That was after, of course, he'd spent the first three days losing his lunch over the railing, much to their Lord Commander's high amusement. Lothar had started calling him "Upchucker" instead of "Spellchucker" until Khadgar finally got his sea legs and stopped turning green at the mere sight of food.

Closing his book to protect the pages from errant raindrops Khadgar peeked over the rail of the crow's nest to see who was on deck. The captain of their ship was at the helm - a comforting sight with the storm looming in front of them. Sailors worked about deck, tightening lines, coiling ropes and stowing gear as the wind picked up again. Varian and Lothar were also on deck, both of them at the rail, the Lion speaking quietly with his nephew.

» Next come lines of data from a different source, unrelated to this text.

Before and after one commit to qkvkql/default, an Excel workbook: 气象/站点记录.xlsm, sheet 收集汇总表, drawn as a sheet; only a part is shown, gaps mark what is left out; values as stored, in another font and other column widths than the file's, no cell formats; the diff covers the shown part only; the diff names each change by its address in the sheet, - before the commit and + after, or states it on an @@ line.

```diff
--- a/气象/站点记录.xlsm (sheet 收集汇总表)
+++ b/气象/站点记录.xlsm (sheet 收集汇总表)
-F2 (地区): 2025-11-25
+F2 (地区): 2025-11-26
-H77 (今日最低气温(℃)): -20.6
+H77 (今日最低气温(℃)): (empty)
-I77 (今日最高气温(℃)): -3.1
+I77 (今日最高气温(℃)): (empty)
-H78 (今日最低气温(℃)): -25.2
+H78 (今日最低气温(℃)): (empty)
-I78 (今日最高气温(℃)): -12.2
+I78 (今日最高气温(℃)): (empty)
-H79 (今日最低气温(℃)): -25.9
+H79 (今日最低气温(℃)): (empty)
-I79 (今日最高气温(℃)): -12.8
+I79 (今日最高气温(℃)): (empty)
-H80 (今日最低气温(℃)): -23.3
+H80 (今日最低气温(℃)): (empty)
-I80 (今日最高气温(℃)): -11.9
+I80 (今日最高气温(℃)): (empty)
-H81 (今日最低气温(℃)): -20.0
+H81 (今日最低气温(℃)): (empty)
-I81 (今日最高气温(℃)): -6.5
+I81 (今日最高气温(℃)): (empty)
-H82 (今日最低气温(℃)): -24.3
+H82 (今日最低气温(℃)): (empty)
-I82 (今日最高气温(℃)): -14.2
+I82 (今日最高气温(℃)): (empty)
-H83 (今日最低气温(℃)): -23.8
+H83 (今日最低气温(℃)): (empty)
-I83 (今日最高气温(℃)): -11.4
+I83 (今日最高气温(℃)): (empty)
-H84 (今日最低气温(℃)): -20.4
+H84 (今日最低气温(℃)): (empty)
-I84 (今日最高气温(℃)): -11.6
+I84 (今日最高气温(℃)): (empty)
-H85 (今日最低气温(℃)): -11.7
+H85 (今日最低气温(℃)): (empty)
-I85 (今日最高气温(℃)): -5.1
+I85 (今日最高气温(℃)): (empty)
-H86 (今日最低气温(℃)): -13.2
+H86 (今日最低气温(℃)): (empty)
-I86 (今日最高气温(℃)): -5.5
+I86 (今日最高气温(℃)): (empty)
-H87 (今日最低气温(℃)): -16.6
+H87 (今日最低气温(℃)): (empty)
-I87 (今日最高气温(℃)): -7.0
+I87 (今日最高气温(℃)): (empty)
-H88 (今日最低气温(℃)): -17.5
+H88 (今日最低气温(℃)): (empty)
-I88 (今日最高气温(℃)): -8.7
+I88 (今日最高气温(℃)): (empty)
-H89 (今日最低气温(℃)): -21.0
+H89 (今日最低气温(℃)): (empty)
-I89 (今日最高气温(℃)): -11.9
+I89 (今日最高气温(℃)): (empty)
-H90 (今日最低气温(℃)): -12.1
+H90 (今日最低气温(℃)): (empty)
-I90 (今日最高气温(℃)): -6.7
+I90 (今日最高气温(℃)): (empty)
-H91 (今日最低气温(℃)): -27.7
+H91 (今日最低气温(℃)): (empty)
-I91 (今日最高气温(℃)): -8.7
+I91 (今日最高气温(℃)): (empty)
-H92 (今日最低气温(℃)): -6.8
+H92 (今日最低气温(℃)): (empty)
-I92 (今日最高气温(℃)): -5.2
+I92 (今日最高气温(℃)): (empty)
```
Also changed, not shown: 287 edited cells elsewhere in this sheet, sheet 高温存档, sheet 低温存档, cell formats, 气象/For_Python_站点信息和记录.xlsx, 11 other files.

Varian's small face was withdrawn and he seemed to barely hear anything his uncle was saying. The prince had grown more reserved and melancholy the farther they sailed from Stormwind. Khadgar had reinforced the mage light he'd let Varian borrow and he'd performed tricks and told stories and conjured all sorts of treats but little could make the prince smile anymore. Khadgar could understand. The boy had lost his father and his kingdom, his surviving people sailing for what they hoped would be safety. Khadgar had some reservations about that. They were sailing towards his home, after all. A home he hadn't seen in years and to which he might no longer be welcome. He'd kept his worries from the royal family, however. They had enough to be going on with.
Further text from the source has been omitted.